_Work instructions:_
The records beneath should be printed exactly, and the pictures are to be left out.
*-*-*
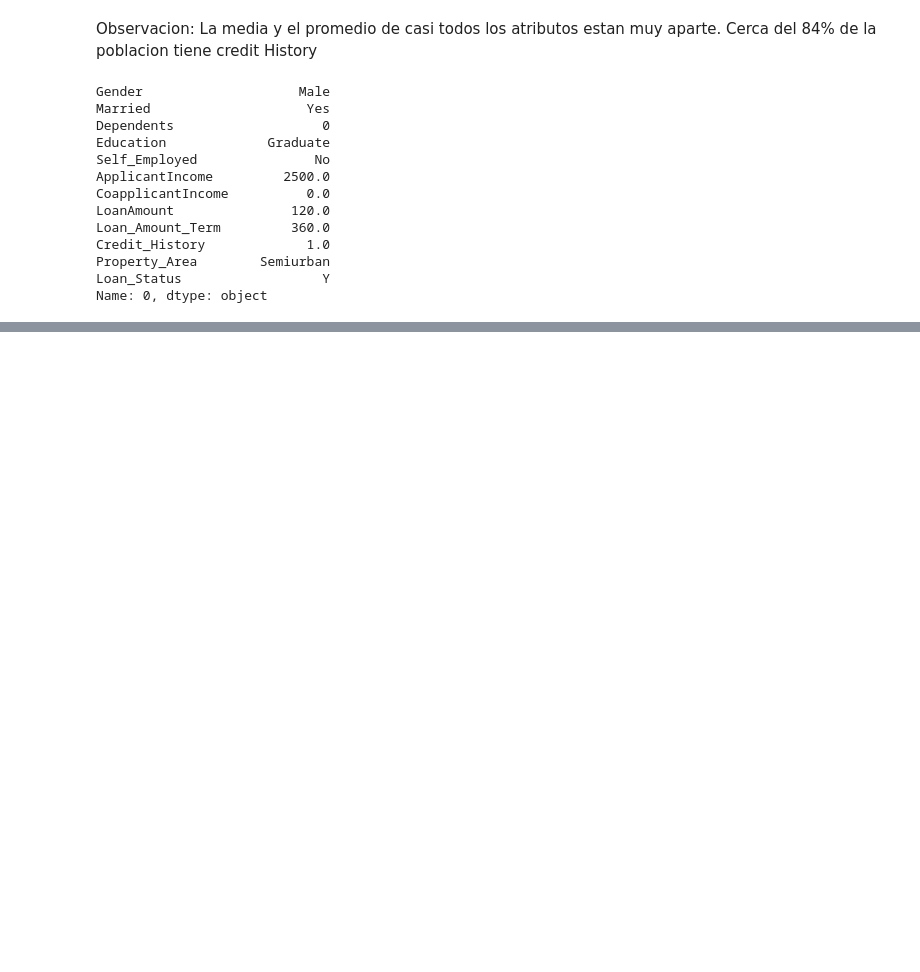
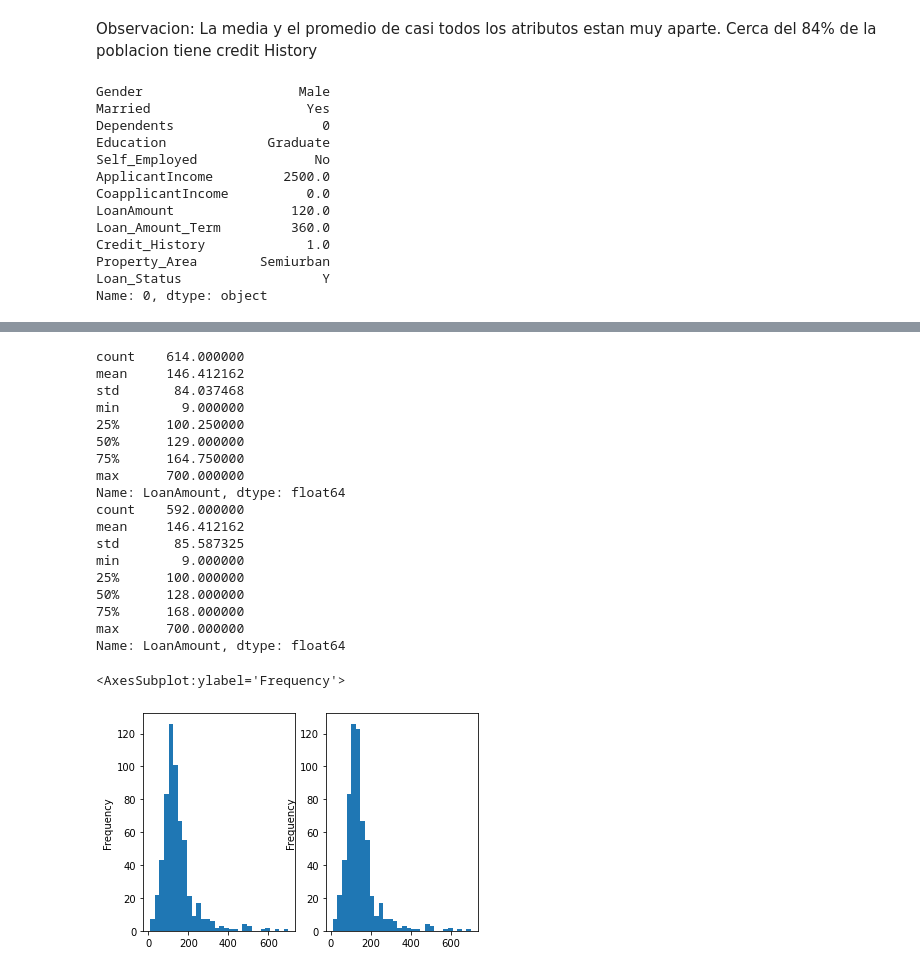
Before and after one commit to juanuco64/Port-DataA, a Jupyter notebook: EDA Creditos/EDA creditos.ipynb, the cells around one changed output, grey strips where cells are left out. Drawn from its saved outputs; the diff is of its cells as text; code cells hidden in the pictures; blank space fills up the shorter version.

Commit message:
Completar NAN

```diff
--- a/EDA Creditos/EDA creditos.ipynb
+++ b/EDA Creditos/EDA creditos.ipynb
@@ -175,0 +196,30 @@ Name: 0, dtype: object
+# %%
+''' Usar la media para completar valores NAN '''
+
+fig,axes = plt.subplots(nrows=1, ncols=2)
+mean = train_df.LoanAmount.mean()
+train_df.LoanAmount.fillna(mean).plot(kind = "hist", bins = 30, ax = axes[1])
+print(train_df.LoanAmount.fillna(mean).describe())
+print(train_df.LoanAmount.describe())
+train_df.LoanAmount.plot(kind = "hist", bins = 30, ax = axes[0])
+# %% [output]
+count    614.000000
+mean     146.412162
+std       84.037468
+min        9.000000
+25%      100.250000
+50%      129.000000
+75%      164.750000
+max      700.000000
+Name: LoanAmount, dtype: float64
+count    592.000000
+mean     146.412162
+std       85.587325
+min        9.000000
+25%      100.000000
+50%      128.000000
+75%      168.000000
+max      700.000000
+Name: LoanAmount, dtype: float64
+<AxesSubplot:ylabel='Frequency'>
+[figure, added]
```
Also changed, not shown: parts of 11 cells of this notebook.
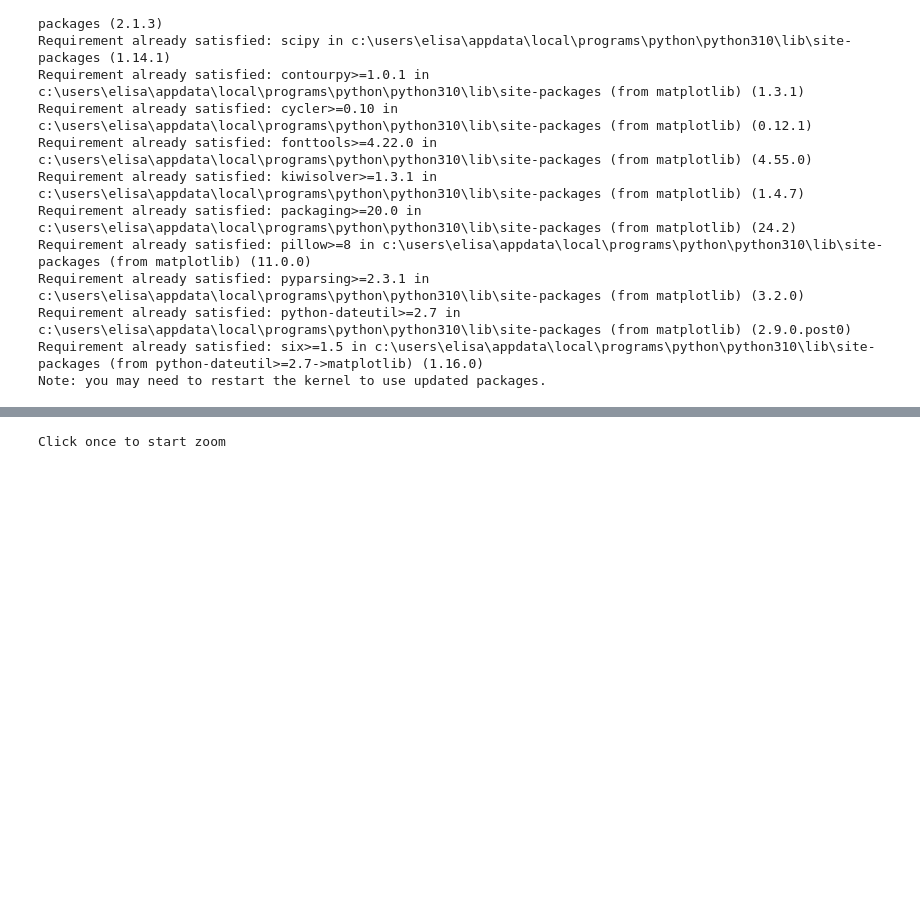
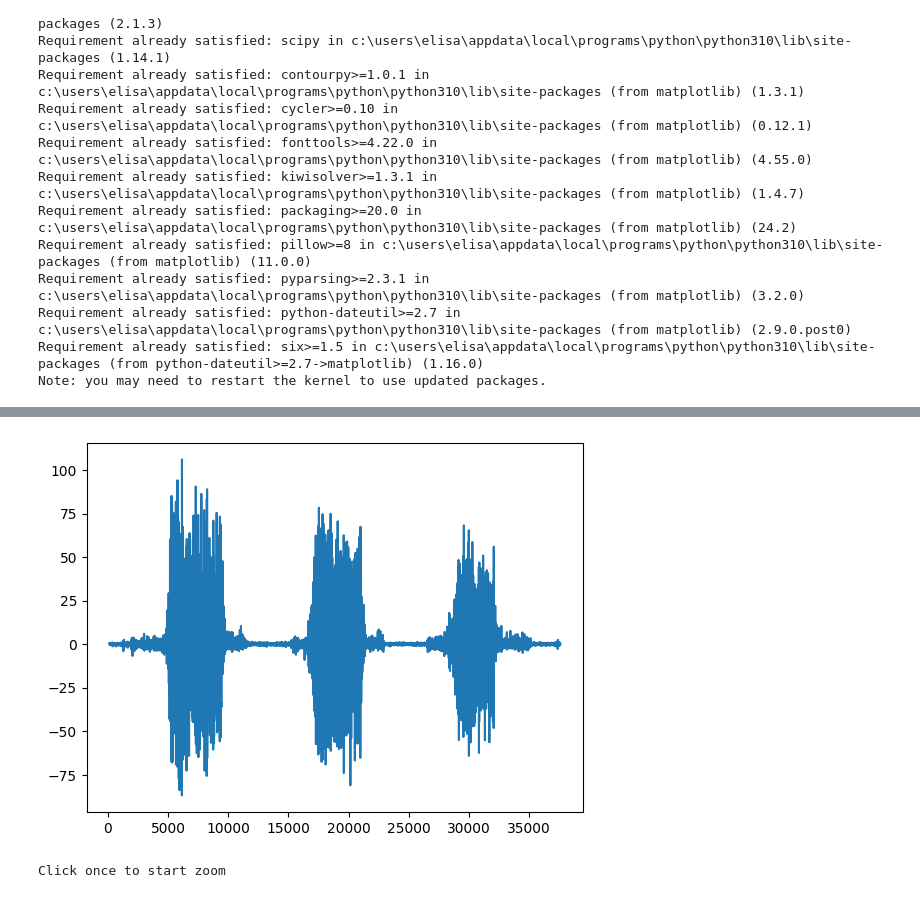
Before and after one commit to ekrepper/Tests_gesamt_Lisi, a Jupyter notebook: Biosignalverarbeitung_Praktikum3_Tests-ges-Lisi.ipynb, the cells around one changed output, grey strips where cells are left out. Saved outputs shown, nothing was run; the diff lists cells and outputs as text; code cells hidden in the pictures; blank space fills up the shorter version.

```diff
--- a/Biosignalverarbeitung_Praktikum3_Tests-ges-Lisi.ipynb
+++ b/Biosignalverarbeitung_Praktikum3_Tests-ges-Lisi.ipynb
@@ -101,11 +95,10 @@ fig.tight_layout()
 # %%
-#matplotlib.use('TkAgg')
-%matplotlib notebook
+plt.plot(mvc['t'], mvc_emg_filtered)
+plt.show()
+
 plt.ion()
 
-plt.plot(mvc['t'], mvc_emg_filtered)
-plt.show()
-#plt.plot(weights['t'], weights_emg_filtered)
-#plt.plot(fatigue['t'], fatigue_emg_filtered)
-mvc_s, mvc_e, weights_s, weights_e, fatigue_s, fatigue_e = lf3.get_bursts(mvc_emg_filtered, weights_emg_filtered, fatigue_emg_filtered)
+mvc_s, mvc_e, weights_s, weights_e, fatigue_s, fatigue_e = lf3.get_bursts(
+    mvc_emg_filtered, weights_emg_filtered, fatigue_emg_filtered
+)
 # %% [output]
@@ -114 +105,2 @@ mvc_s, mvc_e, weights_s, weights_e, fatigue_s, fatigue_e = lf3.get_bursts(mvc_em
+[figure, added]
 Click once to start zoom
```
Also changed, not shown: parts of 3 cells of this notebook, 2 other files.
*-*-*
_Your response:_
Before and after one commit to juanuco64/Port-DataA, a Jupyter notebook: EDA Creditos/EDA creditos.ipynb, the cells around one changed output, grey strips where cells are left out. Drawn from its saved outputs; the diff is of its cells as text; code cells hidden in the pictures; blank space fills up the shorter version.

Commit message:
Completar NAN

```diff
--- a/EDA Creditos/EDA creditos.ipynb
+++ b/EDA Creditos/EDA creditos.ipynb
@@ -175,0 +196,30 @@ Name: 0, dtype: object
+# %%
+''' Usar la media para completar valores NAN '''
+
+fig,axes = plt.subplots(nrows=1, ncols=2)
+mean = train_df.LoanAmount.mean()
+train_df.LoanAmount.fillna(mean).plot(kind = "hist", bins = 30, ax = axes[1])
+print(train_df.LoanAmount.fillna(mean).describe())
+print(train_df.LoanAmount.describe())
+train_df.LoanAmount.plot(kind = "hist", bins = 30, ax = axes[0])
+# %% [output]
+count    614.000000
+mean     146.412162
+std       84.037468
+min        9.000000
+25%      100.250000
+50%      129.000000
+75%      164.750000
+max      700.000000
+Name: LoanAmount, dtype: float64
+count    592.000000
+mean     146.412162
+std       85.587325
+min        9.000000
+25%      100.000000
+50%      128.000000
+75%      168.000000
+max      700.000000
+Name: LoanAmount, dtype: float64
+<AxesSubplot:ylabel='Frequency'>
+[figure, added]
```
Also changed, not shown: parts of 11 cells of this notebook.
Before and after one commit to ekrepper/Tests_gesamt_Lisi, a Jupyter notebook: Biosignalverarbeitung_Praktikum3_Tests-ges-Lisi.ipynb, the cells around one changed output, grey strips where cells are left out. Saved outputs shown, nothing was run; the diff lists cells and outputs as text; code cells hidden in the pictures; blank space fills up the shorter version.

```diff
--- a/Biosignalverarbeitung_Praktikum3_Tests-ges-Lisi.ipynb
+++ b/Biosignalverarbeitung_Praktikum3_Tests-ges-Lisi.ipynb
@@ -101,11 +95,10 @@ fig.tight_layout()
 # %%
-#matplotlib.use('TkAgg')
-%matplotlib notebook
+plt.plot(mvc['t'], mvc_emg_filtered)
+plt.show()
+
 plt.ion()
 
-plt.plot(mvc['t'], mvc_emg_filtered)
-plt.show()
-#plt.plot(weights['t'], weights_emg_filtered)
-#plt.plot(fatigue['t'], fatigue_emg_filtered)
-mvc_s, mvc_e, weights_s, weights_e, fatigue_s, fatigue_e = lf3.get_bursts(mvc_emg_filtered, weights_emg_filtered, fatigue_emg_filtered)
+mvc_s, mvc_e, weights_s, weights_e, fatigue_s, fatigue_e = lf3.get_bursts(
+    mvc_emg_filtered, weights_emg_filtered, fatigue_emg_filtered
+)
 # %% [output]
@@ -114 +105,2 @@ mvc_s, mvc_e, weights_s, weights_e, fatigue_s, fatigue_e = lf3.get_bursts(mvc_em
+[figure, added]
 Click once to start zoom
```
Also changed, not shown: parts of 3 cells of this notebook, 2 other files.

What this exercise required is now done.